NOT FOR PUBLICATION WITHOUT THE APPROVAL OF THE APPELLATE DIVISION
Argued December 6, 2010 - Decided Before Judges Grall and C.L. Miniman.
Defendant Faouzi Saoud appeals from a judgment of possession entered in favor of defendant's landlord, plaintiff Melrose Hall Equity Partners on their complaint alleging non- payment of rent. Defendant argues that plaintiff failed to establish that a rent increase of 317% was permissible and not unconscionable. The matter was tried to the court, and on April 28, 2010, Judge Rogers issued a letter opinion explaining her reasons for concluding that the increase was not unconscionable. We affirm substantially for the reasons stated in that opinion.
The premises at issue is a six-room, 1202-square-foot residential apartment in North Bergen that defendant has occupied since 1989. The apartment is subject to the North Bergen Rent Control Ordinance, and between 1989 and June 1, 2009, the rent was $391.91 per month. In 2008, plaintiff filed an application seeking authorization from the North Bergen Rent Control Board (Board) to increase defendant's rent on grounds of hardship. The Board approved an increase to $1242.39 per month effective June 1, 2009.
On March 16, 2009, plaintiff served defendant with a notice to quit and notice of the new rent.*fn1 Because defendant did not vacate or pay the new rent on June 1, plaintiff filed for possession on June 5, 2009 based on non-payment of rent. Defendant filed an action in lieu of prerogative writs challenging the Board's approval of the rent increase, and the matters were consolidated. Judge Costello affirmed the Board's decision and returned the landlord-tenant dispute to the Special Civil Part.
At trial, plaintiff presented evidence that its monthly costs for the apartment are about $950 and expert testimony establishing a fair market rent value based on rent for comparable apartments in the area well in excess of the rent approved by the Board. A comparable apartment in the same building was rented for $1800 per month, and a smaller unit in a nearby building was leased at a monthly rate of $1750.

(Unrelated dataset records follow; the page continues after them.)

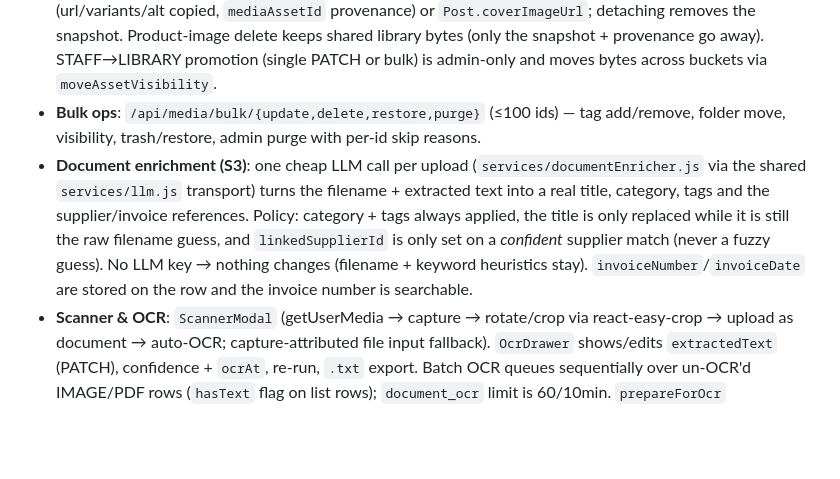
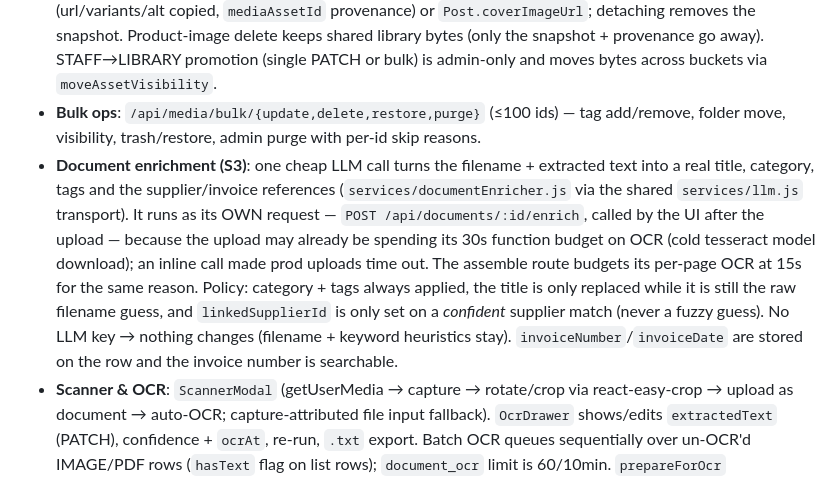
Before and after one commit to ausgreekdev-cpu/Krystals-Flower-Kreations, a Markdown page: AGENTS.md, the part around the change. GitHub-like rendering; blank space fills up the shorter version.

Commit message:
docs: enrichment runs as its own request (function budget)

```diff
--- a/AGENTS.md
+++ b/AGENTS.md
@@ -143,7 +143,7 @@ npm run build       # Vite build + PWA
 - **Media assets** (`MediaAsset`/`MediaFolder`/`MediaAttachment`, `/api/media/*`): LIBRARY assets live in the public `media` bucket (`publicUrl` + webp/avif variants like ProductImage); STAFF assets (order/reference photos) live in the private `staff-media` bucket, served only via authed `GET /api/media/:id/file`. `storageRef` is always a `"bucket/key"` ref. sha256 dedupe per visibility; soft-delete → Trash → admin purge (purge refuses while attached).
 - **Attach anywhere**: `POST /api/media/attach` snapshots a LIBRARY asset onto targets — `ProductImage` (url/variants/alt copied, `mediaAssetId` provenance) or `Post.coverImageUrl`; detaching removes the snapshot. Product-image delete keeps shared library bytes (only the snapshot + provenance go away). STAFF→LIBRARY promotion (single PATCH or bulk) is admin-only and moves bytes across buckets via `moveAssetVisibility`.
 - **Bulk ops**: `/api/media/bulk/{update,delete,restore,purge}` (≤100 ids) — tag add/remove, folder move, visibility, trash/restore, admin purge with per-id skip reasons.
-- **Document enrichment (S3)**: one cheap LLM call per upload (`services/documentEnricher.js` via the shared `services/llm.js` transport) turns the filename + extracted text into a real title, category, tags and the supplier/invoice references. Policy: category + tags always applied, the title is only replaced while it is still the raw filename guess, and `linkedSupplierId` is only set on a *confident* supplier match (never a fuzzy guess). No LLM key → nothing changes (filename + keyword heuristics stay). `invoiceNumber`/`invoiceDate` are stored on the row and the invoice number is searchable.
+- **Document enrichment (S3)**: one cheap LLM call turns the filename + extracted text into a real title, category, tags and the supplier/invoice references (`services/documentEnricher.js` via the shared `services/llm.js` transport). It runs as its OWN request — `POST /api/documents/:id/enrich`, called by the UI after the upload — because the upload may already be spending its 30s function budget on OCR (cold tesseract model download); an inline call made prod uploads time out. The assemble route budgets its per-page OCR at 15s for the same reason. Policy: category + tags always applied, the title is only replaced while it is still the raw filename guess, and `linkedSupplierId` is only set on a *confident* supplier match (never a fuzzy guess). No LLM key → nothing changes (filename + keyword heuristics stay). `invoiceNumber`/`invoiceDate` are stored on the row and the invoice number is searchable.
 - **Scanner & OCR**: `ScannerModal` (getUserMedia → capture → rotate/crop via react-easy-crop → upload as document → auto-OCR; capture-attributed file input fallback). `OcrDrawer` shows/edits `extractedText` (PATCH), confidence + `ocrAt`, re-run, `.txt` export. Batch OCR queues sequentially over un-OCR'd IMAGE/PDF rows (`hasText` flag on list rows); `document_ocr` limit is 60/10min. `prepareForOcr` (services/ocr.js) preprocesses scans: trim borders, greyscale (`toColourspace('b-w')` — `.grayscale()` is a no-op in this sharp build), normalise, sharpen, 2× upscale <1200px. Deskew is deliberately not attempted (tesseract tolerates mild skew).
 - **A11y gate**: `/tmp/opencode/axe-scan.mjs` runs 48 scans — 9 public routes × {light,dark} × {desktop,mobile} plus admin Overview/Documents/Media tabs (logged-in). Known quirk: none — 48/48 clean. Keep new surfaces (modals included) AA: `text-royal-700` needs `dark:text-royal-300`, hard-coded light tints (`bg-royal-50` etc) need `dark:` flips, and `text-muted` is the AA token for secondary copy.
 
```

The judge recognized plaintiff's obligation to prove that the rent increase is "not unconscionable and complies with any and all other laws or municipal ordinances governing rent increases." N.J.S.A. 2A:18-61.1(f); see Fromet Properties, Inc. v. Buel, 294 N.J. Super. 601, 610 (App. Div. 1996). Additionally, he evaluated the factors a court should consider to determine whether an increase is unconscionable. Fromet, supra, 294 N.J. Super. at 614. Thus, the judge applied the governing legal standards and reached conclusions that are based on facts supported by the record. Finding no basis for concluding that the judge's determination is wide of the mark, we affirm. MacKinnon v. MacKinnon, 191 N.J. 240, 254 (2007).